  • 21. Informational BriefingSenate Committee on Commerce and Consumer ProtectionSenate Committee on Energy and EnvironmentTuesday, January 29, 2013, 8:30 a.m.Page 2adoption of more and more renewable energy was not difficult. Today with stable oilprices, the Consumer Advocate is concerned that the state will lose its momentum andits commitment to all forms of renewable energy. In the last quarter of 2012, Hawaii saw electricity rates decrease for all islands.In January, 2013, rates on Oahu and Hawaii Island rose by approximately one cent perkwh, but fell on Maui and Kaua’i. This overall slight decline in rates over the last fourmonths is due to the drop in oil prices. In an interview with a Honolulu Star-Advertiser reporter, energy consultantProfessor Fereidun Fesharaki stated that his long-term price forecast for oil is $30 perbarrel less than it is today. He indicated that oil prices will start to decline by around2015, going down to $80 per barrel, then staying at that level for a number of years. Hewent so far as to say that oil prices may go even lower than that. Professor Fesharakioffered similar opinions in his report on liquefied natural gas (“LNG”) that wascommissioned by Hawaii Natural Energy Institute (“HNEI”). If oil prices decline as Dr. Fesharaki predicts, will State policymakers lose themomentum toward renewable energy resources that may be priced higher than the costof generating electricity using oil? Will our concern for current electricity prices delay orkill the adoption of renewable energy projects? Do we wait out the next five years andstay the course using oil to generate electricity in the hope that oil prices will decline asDr. Fesharaki predicts? We need to keep in mind that not every oil price forecaster is thinking that oilprices will be declining. The Department of Energy in its Annual Energy Outlook(“AEO”) predicts a steady rise in oil prices over the next 30 years. We cannot risk ourfuture by staying on what has been rising and volatile oil prices. We need to pushtoward the state’s Renewable Portfolio Standards (“RPS”) and Energy EfficiencyPortfolio Standards (“EEPS”) goals. The Consumer Advocate is not oblivious to the current economic hardshipsHawaii’s citizens are facing with the high cost of electricity. So what is the ConsumerAdvocate doing to keep electricity prices down? First, in every electric utility rate case, the Consumer Advocate scrutinizes everyexpense item, every new employee, every pay raise. We retain one of the most wellrespected consultants in the country – Utilitech, Inc.. We scrutinize each of the electricutilities investments to determine if the utilities have sustained their burden of provingthat there is a net benefit to ratepayers in making the investment.

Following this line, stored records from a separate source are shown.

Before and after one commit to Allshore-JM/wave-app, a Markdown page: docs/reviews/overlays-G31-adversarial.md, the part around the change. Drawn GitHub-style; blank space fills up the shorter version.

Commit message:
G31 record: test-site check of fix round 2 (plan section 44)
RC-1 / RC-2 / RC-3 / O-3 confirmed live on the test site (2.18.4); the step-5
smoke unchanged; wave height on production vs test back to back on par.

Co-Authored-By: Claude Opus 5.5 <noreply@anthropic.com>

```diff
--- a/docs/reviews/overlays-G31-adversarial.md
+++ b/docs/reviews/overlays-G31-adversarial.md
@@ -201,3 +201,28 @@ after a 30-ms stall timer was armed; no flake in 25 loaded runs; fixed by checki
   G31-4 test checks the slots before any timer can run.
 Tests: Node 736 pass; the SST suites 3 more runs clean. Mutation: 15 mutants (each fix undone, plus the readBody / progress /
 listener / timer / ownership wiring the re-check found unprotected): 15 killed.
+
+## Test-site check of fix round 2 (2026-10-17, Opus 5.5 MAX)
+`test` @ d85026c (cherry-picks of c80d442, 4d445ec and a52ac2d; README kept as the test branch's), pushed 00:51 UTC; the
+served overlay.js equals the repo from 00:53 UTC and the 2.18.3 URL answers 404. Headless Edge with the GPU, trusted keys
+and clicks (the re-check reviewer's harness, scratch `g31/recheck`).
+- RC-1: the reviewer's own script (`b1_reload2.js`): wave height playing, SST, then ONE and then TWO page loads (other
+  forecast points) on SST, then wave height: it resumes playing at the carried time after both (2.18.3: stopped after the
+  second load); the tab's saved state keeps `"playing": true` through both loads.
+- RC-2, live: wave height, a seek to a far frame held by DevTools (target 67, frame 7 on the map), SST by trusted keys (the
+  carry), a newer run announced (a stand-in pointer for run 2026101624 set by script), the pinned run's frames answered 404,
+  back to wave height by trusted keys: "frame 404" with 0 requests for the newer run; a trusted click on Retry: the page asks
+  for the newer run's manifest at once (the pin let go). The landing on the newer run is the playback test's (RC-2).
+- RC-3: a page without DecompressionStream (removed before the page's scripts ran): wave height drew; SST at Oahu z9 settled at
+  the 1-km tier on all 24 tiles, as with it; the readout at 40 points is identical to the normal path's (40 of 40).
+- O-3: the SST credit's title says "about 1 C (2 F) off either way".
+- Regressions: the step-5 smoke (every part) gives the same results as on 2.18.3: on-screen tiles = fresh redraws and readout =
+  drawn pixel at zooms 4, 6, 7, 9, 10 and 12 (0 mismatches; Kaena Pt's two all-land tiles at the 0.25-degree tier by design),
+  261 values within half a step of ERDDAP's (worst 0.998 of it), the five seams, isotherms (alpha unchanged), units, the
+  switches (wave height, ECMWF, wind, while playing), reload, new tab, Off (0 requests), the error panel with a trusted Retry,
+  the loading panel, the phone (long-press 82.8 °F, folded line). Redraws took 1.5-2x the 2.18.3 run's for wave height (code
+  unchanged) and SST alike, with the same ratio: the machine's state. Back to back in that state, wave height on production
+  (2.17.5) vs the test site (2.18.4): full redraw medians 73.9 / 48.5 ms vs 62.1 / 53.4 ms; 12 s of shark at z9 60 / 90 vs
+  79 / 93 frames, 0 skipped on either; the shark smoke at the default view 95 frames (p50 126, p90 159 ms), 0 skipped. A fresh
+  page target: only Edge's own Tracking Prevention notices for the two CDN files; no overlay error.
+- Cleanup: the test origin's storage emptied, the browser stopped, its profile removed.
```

  • 22. Informational BriefingSenate Committee on Commerce and Consumer ProtectionSenate Committee on Energy and EnvironmentTuesday, January 29, 2013, 8:30 a.m.Page 3 Second, we will continue our fight to drive Power Purchase Agreement (“PPA”)prices down. It has been a mystery as to why wind and solar PPA prices have notdropped significantly as they have on the mainland. Why are Hawaii’s wind and solarPPAs consistently priced at 20 cents per kwh when on the mainland we see prices thatare below 10 cents per kwh? Third, we argue against indexed pricing for fuel supply contracts. For example,in a recently approved biodiesel supply contract we expressed our concern over thepricing term of the contract that was indexed to mainland biodiesel prices, becausemainland biodiesel prices tend to follow petroleum prices. Ultimately, for that particularcontract, we did not object to the pricing terms, because the term of the contract was fora relatively short three years. We will continue our commitment to see PPA pricing atfixed prices. Fourth, we push for on-bill financing as a means of providing moderate to lowincome households and renters access to the benefits of solar photovoltaic (“PV”)systems that would lower monthly electricity bills and save on the amount of electricitythat has to be generated by the utility using oil. Energy efficiency should not be for thewealthy only. There are too many homeowners in Hawaii who do not have thenecessary up front cash to pay for a PV system. A well-designed on-bill financingprogram that allows consumers to pay for the installation of a solar pv system throughthe electricity cost savings achieved by such a system is key to moving the state towardgreater distributed renewable energy generation by allowing greater public participation. Fifth, although the Consumer Advocate understands the importance ofrenewable energy projects, the Consumer Advocate will not ignore the potential costsavings that might be achieved if the state moves toward LNG as a fuel source forelectricity generation. Thus far, the studies done by HNEI, HECO, and Hawaii Gasindicate that LNG offers Hawaii consumers a very real opportunity to see lowerelectricity rates. The technical, regulatory, and infrastructure challenges of LNGimportation to Hawaii are extremely difficult to assess. The Consumer Advocate willtake an active role in the regulatory assessment of LNG. As a final point on the high cost of electricity in Hawaii, we cannot lose sight ofwhat the future holds for Hawaii’s consumers. We have to consider the long-termeffects of what we do and which projects are approved. We cannot reject renewableenergy projects simply because they cause an increase electricity bills today, if thoseprojects will result in stable prices that are lower than the Department of Energy’sforecasted price of oil in the future. Furthermore, costs need to be balanced against the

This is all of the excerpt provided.